▶ [EXTRACTED MATERIAL]
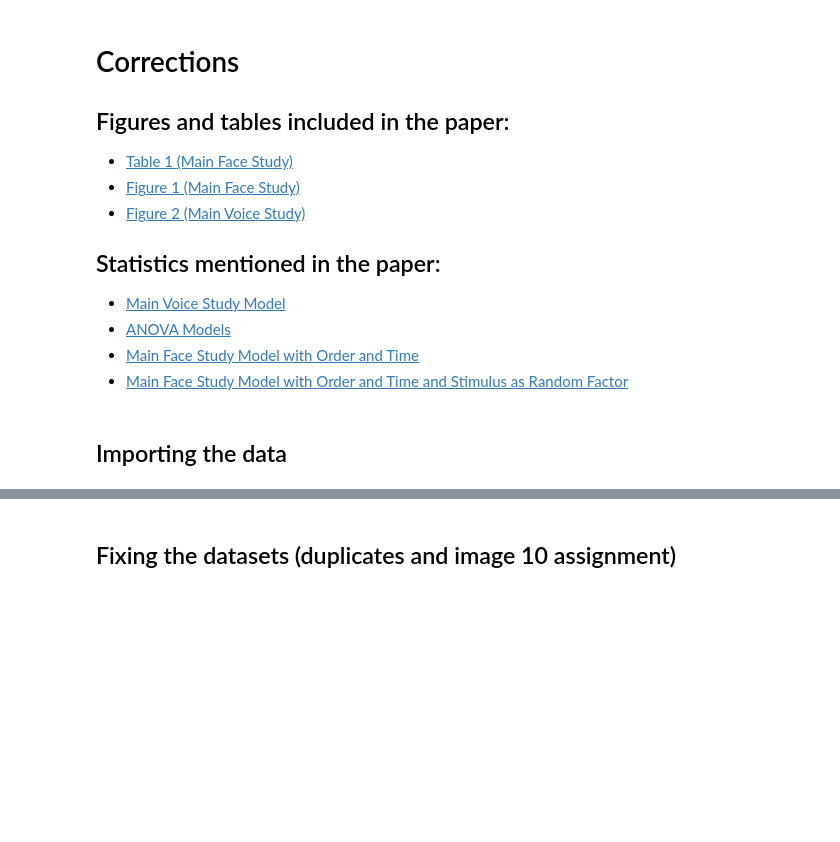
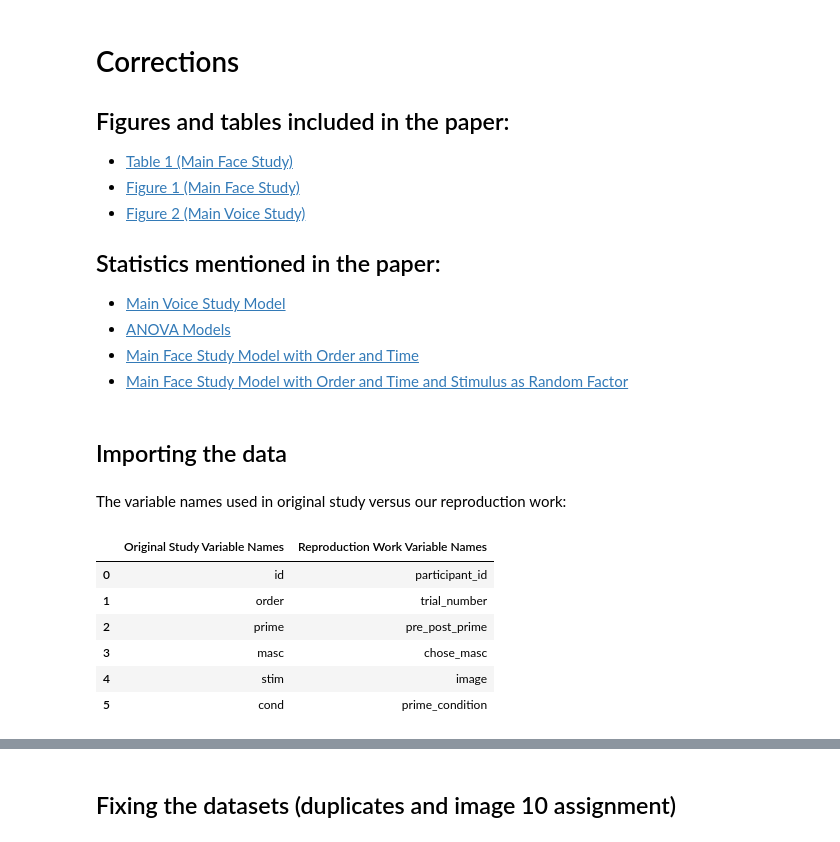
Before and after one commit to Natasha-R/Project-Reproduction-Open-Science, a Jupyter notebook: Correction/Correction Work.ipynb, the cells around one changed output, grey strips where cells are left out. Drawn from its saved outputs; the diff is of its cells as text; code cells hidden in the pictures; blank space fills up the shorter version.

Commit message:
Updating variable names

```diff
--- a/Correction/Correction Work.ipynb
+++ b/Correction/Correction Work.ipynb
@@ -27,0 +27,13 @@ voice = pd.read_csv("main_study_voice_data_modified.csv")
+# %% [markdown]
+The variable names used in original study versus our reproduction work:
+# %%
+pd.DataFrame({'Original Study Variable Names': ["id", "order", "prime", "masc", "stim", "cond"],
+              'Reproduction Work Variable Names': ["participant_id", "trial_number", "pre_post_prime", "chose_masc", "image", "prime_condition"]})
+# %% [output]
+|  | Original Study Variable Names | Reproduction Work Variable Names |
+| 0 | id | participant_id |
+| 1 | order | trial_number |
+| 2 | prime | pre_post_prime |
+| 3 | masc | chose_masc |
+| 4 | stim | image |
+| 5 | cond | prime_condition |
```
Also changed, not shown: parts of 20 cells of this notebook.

▶ [YOUR INSTRUCTIONS] Restate the records word for word and drop the images.

▶ [EXERCISE RESPONSE]
Before and after one commit to Natasha-R/Project-Reproduction-Open-Science, a Jupyter notebook: Correction/Correction Work.ipynb, the cells around one changed output, grey strips where cells are left out. Drawn from its saved outputs; the diff is of its cells as text; code cells hidden in the pictures; blank space fills up the shorter version.

Commit message:
Updating variable names

```diff
--- a/Correction/Correction Work.ipynb
+++ b/Correction/Correction Work.ipynb
@@ -27,0 +27,13 @@ voice = pd.read_csv("main_study_voice_data_modified.csv")
+# %% [markdown]
+The variable names used in original study versus our reproduction work:
+# %%
+pd.DataFrame({'Original Study Variable Names': ["id", "order", "prime", "masc", "stim", "cond"],
+              'Reproduction Work Variable Names': ["participant_id", "trial_number", "pre_post_prime", "chose_masc", "image", "prime_condition"]})
+# %% [output]
+|  | Original Study Variable Names | Reproduction Work Variable Names |
+| 0 | id | participant_id |
+| 1 | order | trial_number |
+| 2 | prime | pre_post_prime |
+| 3 | masc | chose_masc |
+| 4 | stim | image |
+| 5 | cond | prime_condition |
```
Also changed, not shown: parts of 20 cells of this notebook.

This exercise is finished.